As kids head back to school, it’s important parents help prepare their children emotionally in addition to purchasing new school supplies. One local speech therapist outlines her best tips for adapting to a new year and achieving social success
Contributor: Michelle Frankenthaler, MCD, CCC-SLP, Senior Speech Therapist at The Bancroft School
Back to school season is in full swing! And besides the flurry of sales and shopping, families should consider preparing their kids for the social and peer adjustments a new school year can bring. As a parent, what can you do to make the transition to a new school, new class and new friends as rewarding and smooth as possible? What if your child has special needs?
As a Senior Speech Therapist at The Bancroft School in Haddonfield, I’ve supported families as they make the transition from summer to school year. Fortunately, I’ve seen firsthand the difference a few low stress, fun and engaging strategies can make. In fact, you might already be incorporating many of them into your routine!

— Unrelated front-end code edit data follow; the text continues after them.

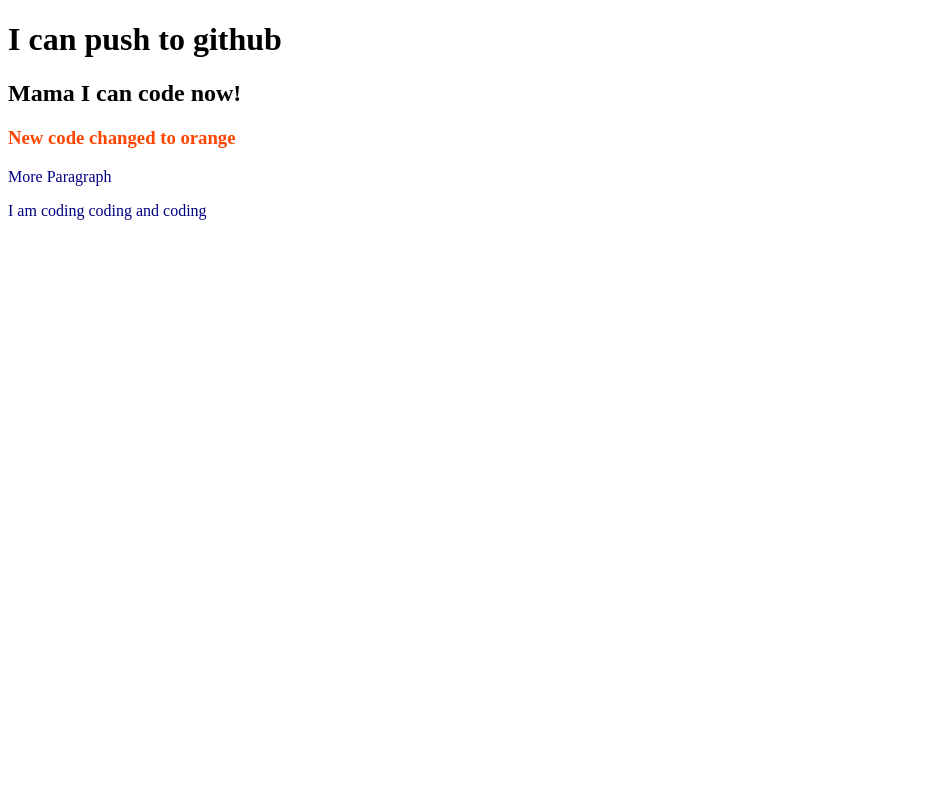
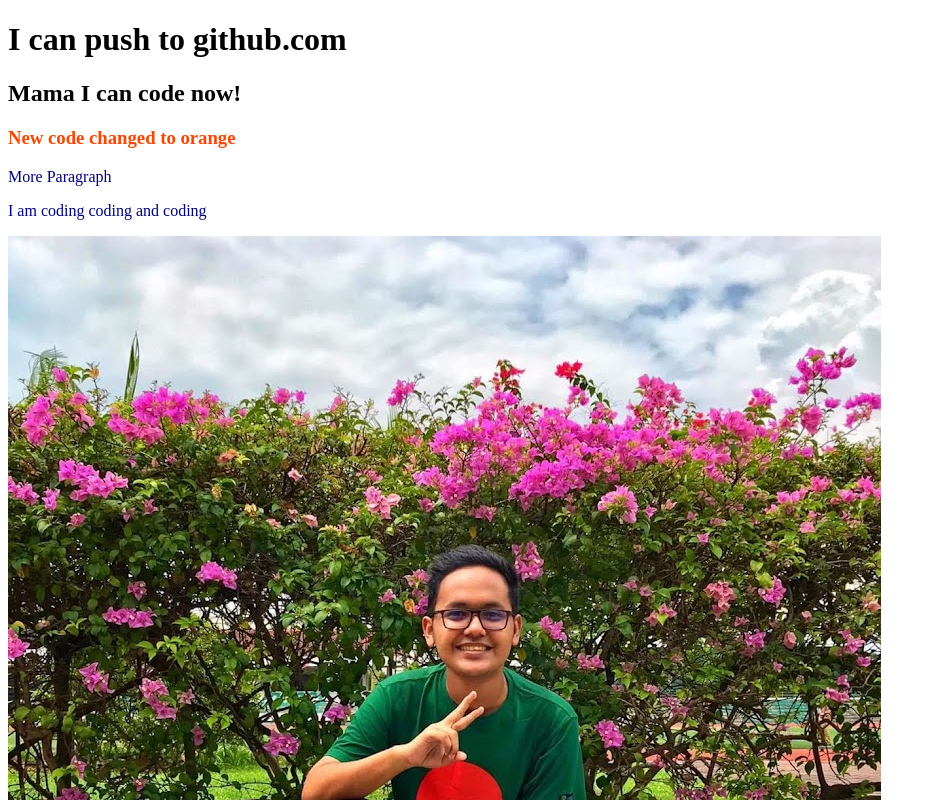
Before and after one commit to AbhishekKaisar/my-second-repo, a plain HTML site: page index.html in a window 1280 px wide. Shown: the top 800 px of the page, without its empty margins (0-936 px from the left). Drawn offline with Linux system fonts and the light colour scheme.

Commit message:
image added

```diff
--- a/index.html
+++ b/index.html
@@ -8,10 +8,11 @@
     <link rel="stylesheet" href="style.css">
 </head>
 <body>
-    <h1>I can push to github</h1>
+    <h1>I can push to github.com</h1>
     <h2>Mama I can code now!</h2>
     <h3>New code changed to orange</h3>
     <p>More Paragraph</p>
     <p>I am coding coding and coding</p>
+    <img src="IMG_9272.JPG" alt="abhoy">
 </body>
 </html>
```
Also changed, not shown: IMG_9272.JPG (added).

First, remember summer is fun, keep it that way. When your child sees you with a positive attitude about the upcoming school year, he or she will also get excited. Build on existing social skills and maintain friends from previous years, if possible. Also, help develop new interests and discover new friends before that first day. Check out a few additional tips below to keep the transition easy and fun!

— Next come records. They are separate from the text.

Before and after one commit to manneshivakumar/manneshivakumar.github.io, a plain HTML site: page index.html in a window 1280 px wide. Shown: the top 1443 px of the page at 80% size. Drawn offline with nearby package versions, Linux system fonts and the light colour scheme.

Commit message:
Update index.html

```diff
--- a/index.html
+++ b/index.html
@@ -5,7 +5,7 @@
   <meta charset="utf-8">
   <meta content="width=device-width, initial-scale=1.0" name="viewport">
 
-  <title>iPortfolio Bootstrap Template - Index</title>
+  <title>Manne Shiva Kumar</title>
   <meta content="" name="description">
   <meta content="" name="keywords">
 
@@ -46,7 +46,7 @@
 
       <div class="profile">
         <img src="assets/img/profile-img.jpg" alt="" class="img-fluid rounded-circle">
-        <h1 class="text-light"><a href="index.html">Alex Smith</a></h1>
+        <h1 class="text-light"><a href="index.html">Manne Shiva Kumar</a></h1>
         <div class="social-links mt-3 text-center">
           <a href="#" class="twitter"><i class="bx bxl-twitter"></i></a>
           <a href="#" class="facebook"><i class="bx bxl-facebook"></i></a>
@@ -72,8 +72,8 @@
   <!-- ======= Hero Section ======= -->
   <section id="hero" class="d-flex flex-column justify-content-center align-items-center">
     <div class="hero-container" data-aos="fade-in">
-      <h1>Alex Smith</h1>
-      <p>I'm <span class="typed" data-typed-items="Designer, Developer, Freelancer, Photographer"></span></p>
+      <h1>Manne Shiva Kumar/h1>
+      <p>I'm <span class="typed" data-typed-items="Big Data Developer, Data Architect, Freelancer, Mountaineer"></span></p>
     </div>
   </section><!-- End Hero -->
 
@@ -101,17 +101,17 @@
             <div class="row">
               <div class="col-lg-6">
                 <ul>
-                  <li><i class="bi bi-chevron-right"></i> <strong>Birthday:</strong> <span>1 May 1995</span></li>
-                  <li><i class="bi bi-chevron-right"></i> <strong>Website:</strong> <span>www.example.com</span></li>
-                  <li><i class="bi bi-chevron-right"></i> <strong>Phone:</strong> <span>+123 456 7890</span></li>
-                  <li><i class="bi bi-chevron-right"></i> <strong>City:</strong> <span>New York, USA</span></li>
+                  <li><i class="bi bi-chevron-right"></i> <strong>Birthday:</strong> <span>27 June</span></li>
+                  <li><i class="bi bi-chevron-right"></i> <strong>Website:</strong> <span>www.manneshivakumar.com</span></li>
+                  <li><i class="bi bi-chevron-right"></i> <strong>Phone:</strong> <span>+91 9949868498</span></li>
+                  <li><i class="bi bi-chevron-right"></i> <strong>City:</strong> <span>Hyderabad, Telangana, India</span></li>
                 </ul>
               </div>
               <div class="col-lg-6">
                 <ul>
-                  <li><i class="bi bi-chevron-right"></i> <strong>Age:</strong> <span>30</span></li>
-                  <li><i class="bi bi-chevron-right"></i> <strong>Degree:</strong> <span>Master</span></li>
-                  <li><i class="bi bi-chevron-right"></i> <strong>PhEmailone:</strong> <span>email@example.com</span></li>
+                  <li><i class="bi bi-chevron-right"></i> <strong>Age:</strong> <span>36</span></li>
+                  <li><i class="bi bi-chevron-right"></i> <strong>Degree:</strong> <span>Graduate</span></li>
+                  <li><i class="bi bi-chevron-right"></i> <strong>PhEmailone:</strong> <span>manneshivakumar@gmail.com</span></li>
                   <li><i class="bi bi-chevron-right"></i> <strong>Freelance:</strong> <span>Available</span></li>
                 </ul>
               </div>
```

If your child has particular interests, whether sports, arts, or even video games, use them connect with future classmates. Identify other children from the same school who share your child’s interests, and sign them up for programs or clubs together.
There are many great books for all ages and skill levels that address a new school year and meeting new friends. Help your child select one of these books and read together and discuss the topics addressed. Talk honestly, validate any stressful feelings, but also provide comfort and support.

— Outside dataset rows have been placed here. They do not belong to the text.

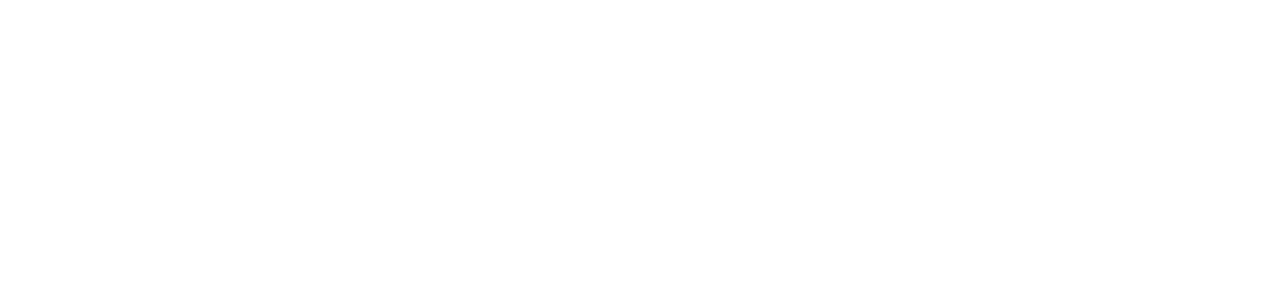
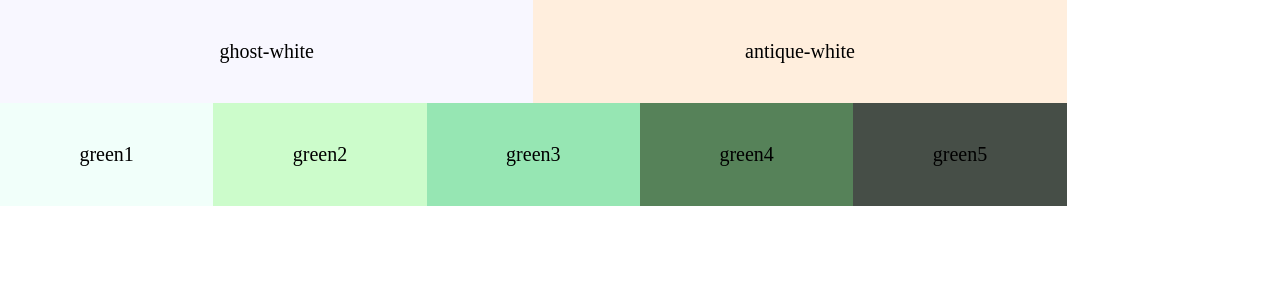
Before and after one commit to TeamGrabit/challenge, a React (Create React App) app in the folder frontend/: page /color in a window 1280 px wide. Shown: the top 300 px of the page. Built offline with nearby package versions, Linux system fonts and the light colour scheme.

Commit message:
colorpalette

```diff
--- a/frontend/src/css/base/_variables.scss
+++ b/frontend/src/css/base/_variables.scss
@@ -1,3 +1,10 @@
 // 컬러팔레트 & 폰트 사이즈 등 변수로 지정
 
-$main-white-main: #fcfcfc; //예시
+$white: #fcfcfc;
+$ghost-white: #F8F7FF;
+$antique-white: #FFEEDD;
+$green1: #F1FFFA;
+$green2: #CCFCCB;
+$green3: #96E6B3;
+$green4: #568259;
+$green5: #464E47;
--- a/frontend/src/css/main.scss
+++ b/frontend/src/css/main.scss
@@ -4,3 +4,4 @@
 
 // components
 @import './pages/main';
+@import './pages/colorTest';
--- /dev/null
+++ b/frontend/src/css/pages/_colorTest.scss
@@ -0,0 +1,29 @@
+.colorTest {
+	.box {
+		padding: 40px;
+		font-size: 20px;
+		text-align: center;
+		color: black;
+	}
+	.box1 {
+		background-color: $ghost-white;
+	}
+	.box2 {
+		background-color: $antique-white;
+	}
+	.box3 {
+		background-color: $green1;
+	}
+	.box4 {
+		background-color: $green2;
+	}
+	.box5 {
+		background-color: $green3;
+	}
+	.box6 {
+		background-color: $green4;
+	}
+	.box7 {
+		background-color: $green5;
+	}
+}
--- /dev/null
+++ b/frontend/src/pages/colorTest.js
@@ -0,0 +1,50 @@
+import React from 'react';
+import { Box, Grid } from '@material-ui/core';
+
+function colorTest() {
+	return (
+		<Grid container spacing={0} className="colorTest">
+			<Grid container item xs={12}>
+				<Grid item xs={5}>
+					<Box className={`${`box`} ${`box1`}`}>
+						ghost-white
+					</Box>
+				</Grid>
+				<Grid item xs={5}>
+					<Box className={`${`box`} ${`box2`}`}>
+						antique-white
+					</Box>
+				</Grid>
+			</Grid>
+			<Grid container item xs={12}>
+				<Grid item xs={2}>
+					<Box className={`${`box`} ${`box3`}`}>
+						green1
+					</Box>
+				</Grid>
+				<Grid item xs={2}>
+					<Box className={`${`box`} ${`box4`}`}>
+						green2
+					</Box>
+				</Grid>
+				<Grid item xs={2}>
+					<Box className={`${`box`} ${`box5`}`}>
+						green3
+					</Box>
+				</Grid>
+				<Grid item xs={2}>
+					<Box className={`${`box`} ${`box6`}`}>
+						green4
+					</Box>
+				</Grid>
+				<Grid item xs={2}>
+					<Box className={`${`box`} ${`box7`}`}>
+						green5
+					</Box>
+				</Grid>
+			</Grid>
+		</Grid>
+	);
+}
+
+export default colorTest;
--- a/frontend/src/pages/index.js
+++ b/frontend/src/pages/index.js
@@ -1 +1,2 @@
 export { default as Main } from './Main';
+export { default as colorTest } from './colorTest';
--- a/frontend/src/routes/index.js
+++ b/frontend/src/routes/index.js
@@ -1,6 +1,6 @@
 import React from 'react';
 import { BrowserRouter, Route, Switch } from "react-router-dom";
-import { Main } from "../pages";
+import { Main, colorTest } from "../pages";
 import '../css/main.scss';
 
 function Router() {
@@ -8,6 +8,7 @@ function Router() {
 		<BrowserRouter>
 			<Switch>
 				<Route exact path="/" component={Main} />
+				<Route exact path="/color" component={colorTest} />
 			</Switch>
 		</BrowserRouter>
 	);
```
Also changed, not shown: 1 other file (tests, documents, lock files or other folders).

Take advantage of summer fun and create opportunities to model strong social skills with your child. Play games and engage in activities as a family. You are your child’s number one teacher and role model. During games, teach children appropriate turn-taking skills, communication skills and problem solving. Model being a good winner and a good loser, while having fun.
Connect with Other Parents
Many school districts share the class list well in advance. Utilize it to arrange playdates with classmates. Have a variety of fun, simple activities to encourage kids to truly interact and get to know each other. Most children with special needs will benefit from structured activities and limited over-stimulating activities.
Remember to keep it fun and follow your child’s lead and interests. Model a positive outlook and keep interactive activities low stress and engaging. This will make the summer fun and serve as smart preparation for the upcoming school year. Now, go savor these last weeks of the season and enjoy a smooth transition.